Concerns about access have been voiced ever since the Government began talking about it’s proposals for the public forest estate disposal. Only lately are these concerns crystallising into real worries as people understand more of the potential impact.
Here’s a roundup of some of the coverage and statements from concerned organisations:
Campaigners have now released a letter from civil servants suggesting that cyclists and horse riders will have no guaranteed use in future of what is currently public woodland.
The letter, sent earlier this month by the Department for Environment, Food and Rural Affairs (Defra) to a riding group in Suffolk, stated: “There are currently no plans to designate the public forest estate with higher rights of access to include provision of access for cyclists and equestrians.” However, it would be up to the new owner to decide if they wish to continue any permissive access arrangements. Last night Defra officials insisted that the letter was “out of date” following ministerial guarantees last week.
However, The Sunday Telegraph has established that almost 40,000 hectares – 15 per cent of the English forest estate – is not covered by the guarantee.
A Defra spokesman told this newspaper: “You are right to say this 15 per cent being sold off will not have the same guarantees of access that the land has at the moment.”
British Horse Society
Equestrian access to thousands of acres of England’s forests could be lost if public forests are sold off as part of the Government’s efforts to plug the national deficit. A consultation on the future of the public forest estate opened this morning and the Society is urging all equestrians to respond.
As it stands, horse riders have access to just 22 percent of public rights of way and horse-drawn vehicle drivers a mere five percent – therefore the loss of any other safe off-road riding opportunities in our forests would be devastating for equestrians if access is not preserved.
Horse & Hound Magazine
Woodland hacking enjoyed by thousands of riders is in peril as the government prepares to sell off at least 15% of Forestry Commission land.
And although rights of way for walkers will be safeguarded, the new landowners will be under no obligation to allow riders on their land.
Mark Weston, British Horse Society (BHS) director of access, told H&H: “It is imperative that informal equestrian access is formalised before land is sold off. Thousands of miles of riding are at stake.”
Cycle Touring Club
The Forestry Commission provides around 20% of all off-road cycle access in England, with a standard of usability far greater than that found on the rights of way (RoW) network, making it attractive both to mountain bikers and the family cyclist.
While woodland owners outside the Forestry Commission have a reasonable track record for encouraging access on foot, this is not the case for cycling, with only a handful of woodlands open for cycles including Crown Estates at Bracknell, Ladybower Woods in the Peak District and Penshurst Woods in Kent.
Increased burden of management, the desire for privacy, liability issues, and conflict with shooting interests are cited as the main reasons for this lack of enthusiasm.
There are around 10,000km of trail open to offroad cyclists within English Forestry Commission woodlands including 8,700 km of gravel tracks and 1,400km of waymarked challenge and family trails.

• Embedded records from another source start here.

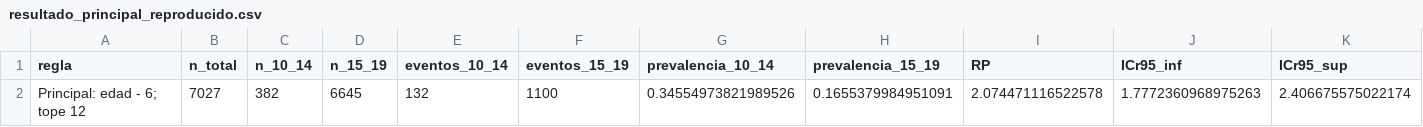
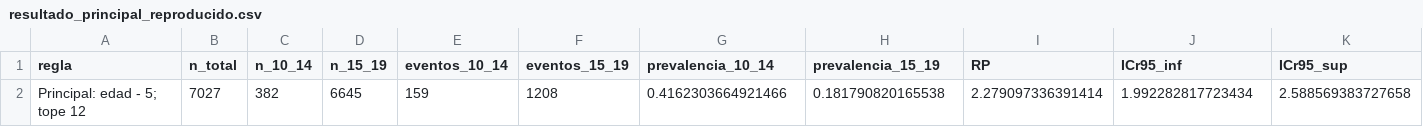
Before and after one commit to santiagopediatra/Adolescentes-15_HGOIA, a CSV file: output/rezago_escolar/resultado_principal_reproducido.csv, drawn as a sheet; only a part is shown; removed rows and columns are numbered as before the commit, all else as after; rows hold the shown columns only; the diff names each change by its address in the sheet, - before the commit and + after, or states it on an @@ line.

```diff
--- a/output/rezago_escolar/resultado_principal_reproducido.csv
+++ b/output/rezago_escolar/resultado_principal_reproducido.csv
-row 2: Principal: edad - 6; tope 12 | 7027 | 382 | 6645 | 132 | 1100 | 0.34554973821989526 | 0.1655379984951091 | 2.074471116522578 | 1.7772360968975263 | 2.406675575022174
+row 2: Principal: edad - 5; tope 12 | 7027 | 382 | 6645 | 159 | 1208 | 0.4162303664921466 | 0.181790820165538 | 2.279097336391414 | 1.992282817723434 | 2.588569383727658
```
Also changed, not shown: output/diagnosticos/sensibilidad_priors.csv, output/rezago_escolar/comparacion_reglas_rezago.csv, 14 other files.
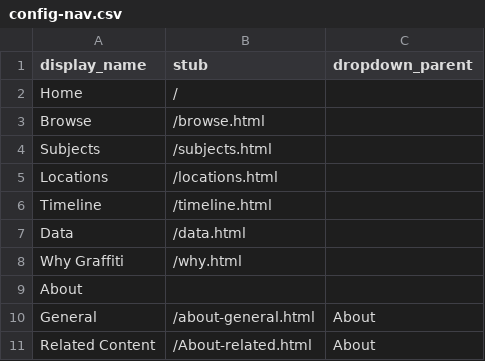
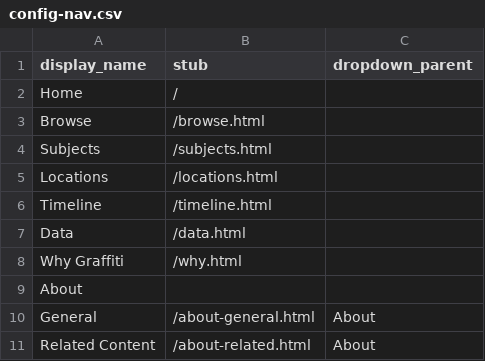
Before and after one commit to heidi-y/btowngraffiti, a CSV file: _data/config-nav.csv, drawn as a sheet.

Commit message:
Update config-nav.csv

```diff
--- a/_data/config-nav.csv
+++ b/_data/config-nav.csv
@@ -10,2 +10,2 @@ About,,
 General,/about-general.html,About
-Related Content,/About-related.html,About
+Related Content,/about-related.html,About
```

All of the English Forestry Commission freehold forests have been dedicated in perpetuity for public access on foot through s16 of theCountryside & Rights of Way Act 2000. None has been dedicated for cycling.
British Mountaineering Council
Millions of people enjoy the recreational and environmental qualities that our English woodlands provide. Currently, all Forestry Commission-owned land is open access land under the Countryside and Rights of Way Act 2000 (CROW) and this will continue if and when it is sold. However, the commission only owns the freehold to around 200,000 acres of land, the rest being leasehold. It is these areas of land that will be most vulnerable to potential change as access is only by permission and may not be guaranteed as part of a sale.
Although the Government has said that access provisions under CROW would continue for any privatised forests, these could also be challenged by new owners and there may be no legal obligation for owners to maintain footpaths and tracks, and car parks could be closed. The fear is that rules on access and environmental protection may be waived to encourage the private sector to offer the best price.
The BMC along with other leading recreational organisations are currently opposing those elements of the Public Bodies Bill which give Government wide ranging powers to alter the nature of bodies which hold land for public benefit and who do so in trust. In particular, we are seeking assurances that as a condition of any future sale of land, that public access is secured and protected for future generations.
The consultation does not guarantee current permissive access but – “Where there is currently permissive access, for example by bike and horse, we will seek to secure equivalent rights as part of any transfer to new owners and managers”. Permissive access can and has in the past been removed by new landowners very fast and gives no security of access.
The Ramblers feels that the more people who can enjoy the countryside the better, we work with other users to get the best access for all and will do so to ensure that access is at the top of the agenda when sales are considered.
What about the public benefits of Forestry Commission land in providing facilities such as signs, toilets and carparks? These are all provided for on a permissive basis and any new landowner can remove them.